Wednesday, September 10, 2008

Fear of Reconciliation - Sermon

Reconciliation means reaching out and saying “I’m sorry” or “I forgive you” or simply, “It’s not nearly as important for me to be right as it is for us to remain friends.”  I note this especially in this depressingly but predictably nasty campaign season.  

Family members are at each others throats.  I read venomous comments on the online newspapers, then find myself writing equally heated comments before deleting them because I am getting too heated up -- and in doing so add nothing to a constructive discussion where both sides can learn.  I’ve deleted a LOT of comments lately.

I even had to send an e-mail to a friend recently -- after what turned out to be a surprisingly heated exchange of e-mails about the presidential race -- I said that our long friendship is more important to me than our political differences, so we’d just have to agree to disagree.  It’s called reconciliation, and it’s not easy.

Jesus knew that.  He knew that people have a hard time moving from their defensiveness -- from that fight or flight reflex we all have.  People have a hard time admitting that they are wrong.  

That’s why he made this remarkable command.  Don’t just talk behind someone’s back.  Don’t just go to the authorities to rip into them.  Don’t just walk away from that brother or sister.  Go to them.  Alone.  Before doing anything else.  Lay out your issues and see what happens.

But Jesus doesn’t stop there.  He says, if they don’t listen, come back to them with one or two others -- try again.

And again.  If they won’t listen, take it to the church - have a mediator who will try to at least make that person listen.  Three escalating moves that show how important it is to keep trying for reconciliation.  It’s only after all that effort that a person might conclude it’s time to move on.

Yet, I’m betting Jesus wouldn’t be upset if you decided to try again -- and again.  In another place in the Gospel, he tells us to forgive our brothers and sisters not 7 times but 7X7 times.  

And God will forgive us far more than that.  Endlessly.

Reconciliation is at the heart of our faith.  It is what the cross signaled to us.  It is the invitation to live a new life with each other and with God.  It is our only hope.

Funny, then, that we’re so afraid of it.  But that fear of reconciliation lies burried deep in our fear that we are no good.  That if we forgive, we’ll just get walked all over.  And if we seek forgiveness, we’ll be belittled - or exposed.  And we’re afraid not to win -- to always be right.  One of the reasons our politics is so volatile is because we feel we have to WIN a race rather than guide a country.  So, we end up beating ourselves. Of course, it’s far more complicated than that, but you’d have to get a degree in human dynamics to begin to get a handle on why people do the things they do.

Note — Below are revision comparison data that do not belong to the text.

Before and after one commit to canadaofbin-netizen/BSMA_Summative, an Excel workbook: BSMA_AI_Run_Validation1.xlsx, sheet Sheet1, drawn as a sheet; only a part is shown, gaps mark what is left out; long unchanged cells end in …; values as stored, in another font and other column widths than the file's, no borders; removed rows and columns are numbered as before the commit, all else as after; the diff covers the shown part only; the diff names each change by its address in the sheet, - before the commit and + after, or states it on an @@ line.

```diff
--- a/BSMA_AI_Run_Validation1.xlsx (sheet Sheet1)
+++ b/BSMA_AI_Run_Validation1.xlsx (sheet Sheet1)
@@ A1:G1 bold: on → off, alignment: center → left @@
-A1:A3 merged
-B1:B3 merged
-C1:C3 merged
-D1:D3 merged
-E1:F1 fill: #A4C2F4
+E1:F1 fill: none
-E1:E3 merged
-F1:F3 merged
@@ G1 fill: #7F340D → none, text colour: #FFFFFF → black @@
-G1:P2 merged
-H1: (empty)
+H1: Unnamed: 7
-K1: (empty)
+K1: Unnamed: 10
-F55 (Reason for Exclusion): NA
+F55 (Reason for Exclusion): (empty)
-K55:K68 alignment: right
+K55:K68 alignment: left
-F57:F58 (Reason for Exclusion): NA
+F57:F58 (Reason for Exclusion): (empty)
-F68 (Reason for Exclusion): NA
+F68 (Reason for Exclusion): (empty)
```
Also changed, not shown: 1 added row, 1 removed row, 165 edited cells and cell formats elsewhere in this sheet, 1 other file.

We all know that you can’t make someone else do what you want, whether it’s seek forgiveness (and really change their ways) or to forgive you or even to just drop the subject -- nope, we can’t make them.  There are deep scars some of these hurts leave, and for some it’s hard to even imagine forgiving or being forgiven.  But Jesus calls us out of our isolation and says “Let us come together over what is truly important.”  All we can do is reach out.

It’s important that we do because some of the worst wounds we suffer are relationship wounds.  And it’s those wounds that do more to get in the way of our individual and collective relationship with God.  Because if we can’t come together in love, we’re shutting out God.  As Jesus said, “whenever two or three are gathered together in my name, I am there among them.”  It’s not in Jesus’ name if it’s filled with anger and fear.

It doesn’t matter if the thing keeping you from reconciliation is personal or political (or whatever).  And believe me, I think it’s very important to hold your political beliefs passionately.  But today’s Gospel tells us how much more important it is to reconcile, as frightening as that is.

This morning I got an e-mail from that friend of the heated presidential exchange.  It said, “Amen.”